WHAT THE TASK ASKS: All of the records below are to be given again word for word, with the pictures removed.

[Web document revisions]
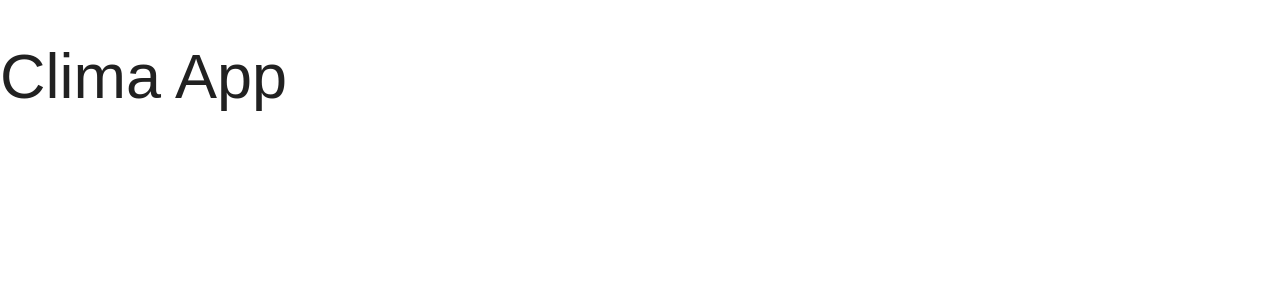
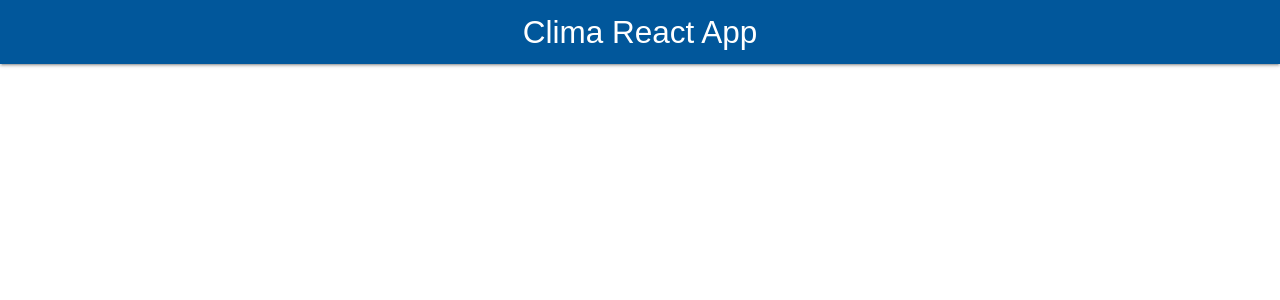
Before and after one commit to franmc01/react-wheater-app, a React (Create React App) app: page / in a window 1280 px wide. Shown: the top 300 px of the page. Built offline with nearby package versions, Linux system fonts and the light colour scheme.

Commit message:
Creacion del nav components

```diff
--- a/src/App.jsx
+++ b/src/App.jsx
@@ -1,8 +1,11 @@
+import { Fragment } from 'react';
+import { Header } from './components/Header';
+
 function App() {
   return (
-    <>
-      <h1>Clima App</h1>
-    </>
+    <Fragment>
+      <Header titulo="Clima React App" />
+    </Fragment>
   );
 }
 
--- /dev/null
+++ b/src/components/Header.jsx
@@ -0,0 +1,9 @@
+import React from 'react'
+
+export const Header = ({titulo}) => {
+    return (
+        <nav className="nav-wrapper light-blue darken-4">
+            <a href="#!" className="brand-logo">{titulo}</a>
+        </nav>
+    )
+}
```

WRITTEN RESPONSE:
Before and after one commit to franmc01/react-wheater-app, a React (Create React App) app: page / in a window 1280 px wide. Shown: the top 300 px of the page. Built offline with nearby package versions, Linux system fonts and the light colour scheme.

Commit message:
Creacion del nav components

```diff
--- a/src/App.jsx
+++ b/src/App.jsx
@@ -1,8 +1,11 @@
+import { Fragment } from 'react';
+import { Header } from './components/Header';
+
 function App() {
   return (
-    <>
-      <h1>Clima App</h1>
-    </>
+    <Fragment>
+      <Header titulo="Clima React App" />
+    </Fragment>
   );
 }
 
--- /dev/null
+++ b/src/components/Header.jsx
@@ -0,0 +1,9 @@
+import React from 'react'
+
+export const Header = ({titulo}) => {
+    return (
+        <nav className="nav-wrapper light-blue darken-4">
+            <a href="#!" className="brand-logo">{titulo}</a>
+        </nav>
+    )
+}
```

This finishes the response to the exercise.